    She has been doing that and has been losing her balance (her legs just go out from under her as if she were slipping on ice) as well all this morning so far (or at least since around 8:00 AM). If she doesn't lose her balance she'll sort of put her back legs closer together (I guess to prevent her from losing her balance) and walk slowly.

    It seems to be over now, as she's relaxed and going to sleep. My mom thinks it might be something neurological.
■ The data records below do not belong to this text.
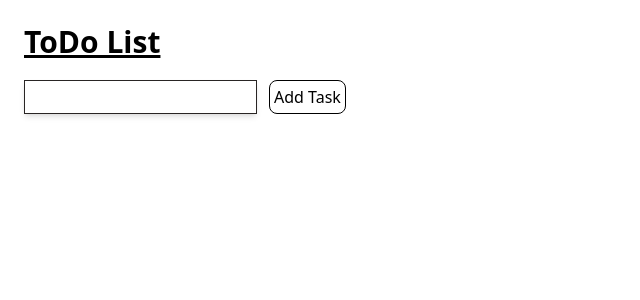
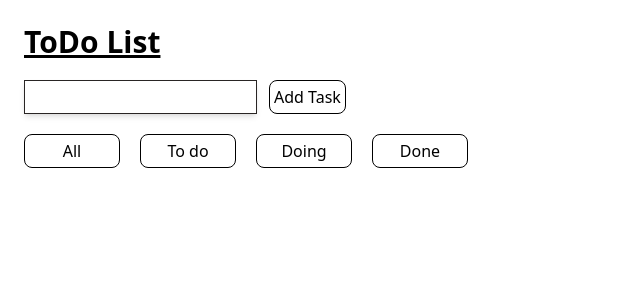
Before and after one commit to Malifarge/To-do-List-React, a React (Create React App) app: page / in a window 1280 px wide. Shown: the top 300 px of the page, without its empty margins (0-640 px from the left). Built offline with nearby package versions, Linux system fonts and the light colour scheme.

Commit message:
filter start

```diff
--- a/src/App.js
+++ b/src/App.js
@@ -8,7 +8,11 @@ class App extends React.Component {
     super ()
 
     this.state = {
-    tasks: []
+    tasks: [],
+    Todo: [],
+    Doing: [],
+    Done: [],
+    Tab: "All"
     }
   }
 
@@ -18,6 +22,7 @@ class App extends React.Component {
     this.setState({
       tasks: newTasks
     })
+
   }
 
   deleteTask = (i) => {
@@ -28,21 +33,51 @@ class App extends React.Component {
     })
   }
 
+  handleClickFilter = (filtre) =>{
+    this.setState({
+      Tab:filtre
+    })
+  }
+
 
   render() {
     return(
       <div className='container p-6'>
         <h1 className="text-3xl font-bold underline">ToDo List</h1>
+
         <div className='my-5'>
           <Form
             addTask={this.addTask}
           />
         </div>
+
+        <div className='flex gap-5'>
+        <button className='border border solid border-black p-1 rounded-lg w-24' onClick={() => this.handleClickFilter("All")}>All</button>
+        <button className='border border solid border-black p-1 rounded-lg w-24' onClick={() => this.handleClickFilter("To do")}>To do</button>
+        <button className='border border solid border-black p-1 rounded-lg w-24' onClick={() => this.handleClickFilter("Doing")}>Doing</button>
+        <button className='border border solid border-black p-1 rounded-lg w-24' onClick={() => this.handleClickFilter("Done")}>Done</button>
+        </div>
+
         <div className='shadow-md'>
-          <List
+          {this.state.Tab==="All" && <List
             deleteTask={this.deleteTask}
             tasks={this.state.tasks}
-          />
+          />}
+
+          {this.state.Tab==="To do" && <List
+            deleteTask={this.deleteTask}
+            tasks={this.state.Todo}
+          />}
+
+          {this.state.Tab==="Doing" && <List
+            deleteTask={this.deleteTask}
+            tasks={this.state.Doing}
+          />}
+
+          {this.state.Tab==="Done" && <List
+            deleteTask={this.deleteTask}
+            tasks={this.state.Done}
+          />}
         </div>
       </div>
     )
```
Whether it's serious or serious yet or not, I don't know.
     
    Last edited: Sep 18, 2014
  2. Antidote Façade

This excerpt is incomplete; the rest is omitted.